§ **Extracted data**:
----------------

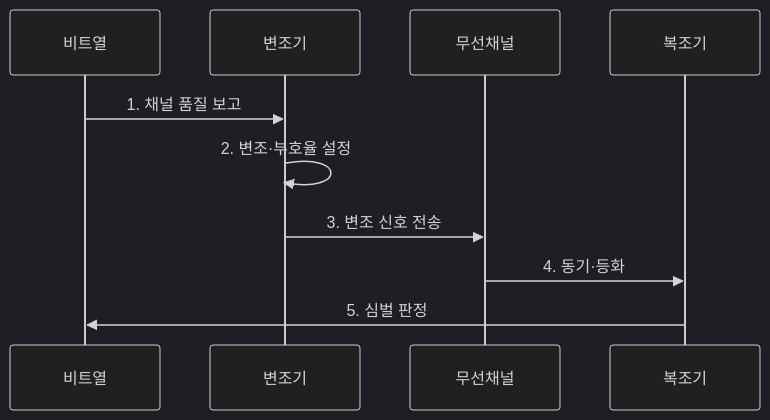
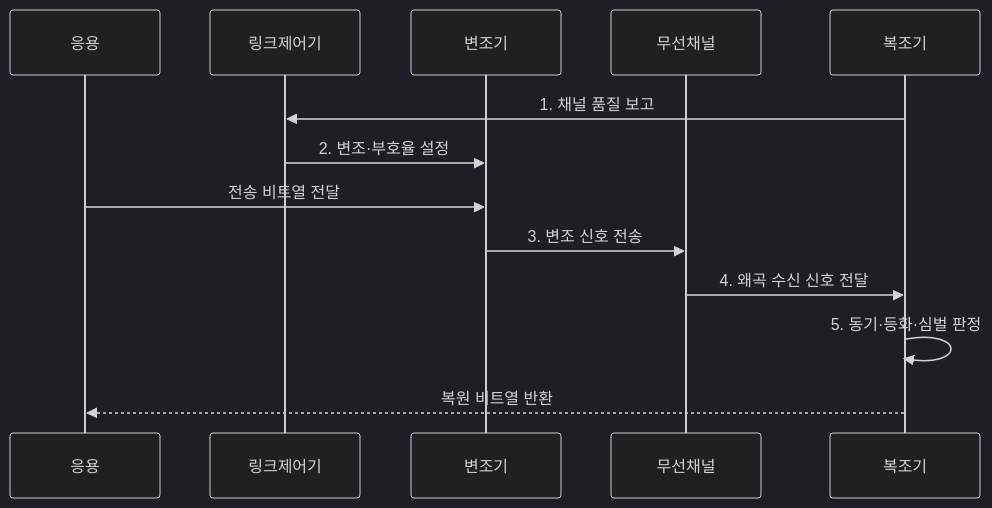
One commit to agnusdei1207/knowledge-base changed the second of 2 diagrams in src/content/docs/notes/04-network/066_modulation_methods.md. Above: the diagram before and after it, drawn with Mermaid (dark theme). The commit also changed other lines of this file and 20 other files, not shown here.

````diff
--- a/src/content/docs/notes/04-network/066_modulation_methods.md
+++ b/src/content/docs/notes/04-network/066_modulation_methods.md
@@ -88,12 +94,15 @@
 ```mermaid
 sequenceDiagram
-    participant 비트열
+    participant 응용
+    participant 링크제어기
     participant 변조기
     participant 무선채널
     participant 복조기
-    비트열->>변조기: 1. 채널 품질 보고
-    변조기->>변조기: 2. 변조·부호율 설정
+    복조기->>링크제어기: 1. 채널 품질 보고
+    링크제어기->>변조기: 2. 변조·부호율 설정
+    응용->>변조기: 전송 비트열 전달
     변조기->>무선채널: 3. 변조 신호 전송
-    무선채널->>복조기: 4. 동기·등화
-    복조기->>비트열: 5. 심벌 판정
+    무선채널->>복조기: 4. 왜곡 수신 신호 전달
+    복조기->>복조기: 5. 동기·등화·심벌 판정
+    복조기-->>응용: 복원 비트열 반환
 ```
````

----------------

§ **Your objective**: Without the pictures, print the whole listing exactly as given.

§ **Result below**:
One commit to agnusdei1207/knowledge-base changed the second of 2 diagrams in src/content/docs/notes/04-network/066_modulation_methods.md. Above: the diagram before and after it, drawn with Mermaid (dark theme). The commit also changed other lines of this file and 20 other files, not shown here.

````diff
--- a/src/content/docs/notes/04-network/066_modulation_methods.md
+++ b/src/content/docs/notes/04-network/066_modulation_methods.md
@@ -88,12 +94,15 @@
 ```mermaid
 sequenceDiagram
-    participant 비트열
+    participant 응용
+    participant 링크제어기
     participant 변조기
     participant 무선채널
     participant 복조기
-    비트열->>변조기: 1. 채널 품질 보고
-    변조기->>변조기: 2. 변조·부호율 설정
+    복조기->>링크제어기: 1. 채널 품질 보고
+    링크제어기->>변조기: 2. 변조·부호율 설정
+    응용->>변조기: 전송 비트열 전달
     변조기->>무선채널: 3. 변조 신호 전송
-    무선채널->>복조기: 4. 동기·등화
-    복조기->>비트열: 5. 심벌 판정
+    무선채널->>복조기: 4. 왜곡 수신 신호 전달
+    복조기->>복조기: 5. 동기·등화·심벌 판정
+    복조기-->>응용: 복원 비트열 반환
 ```
````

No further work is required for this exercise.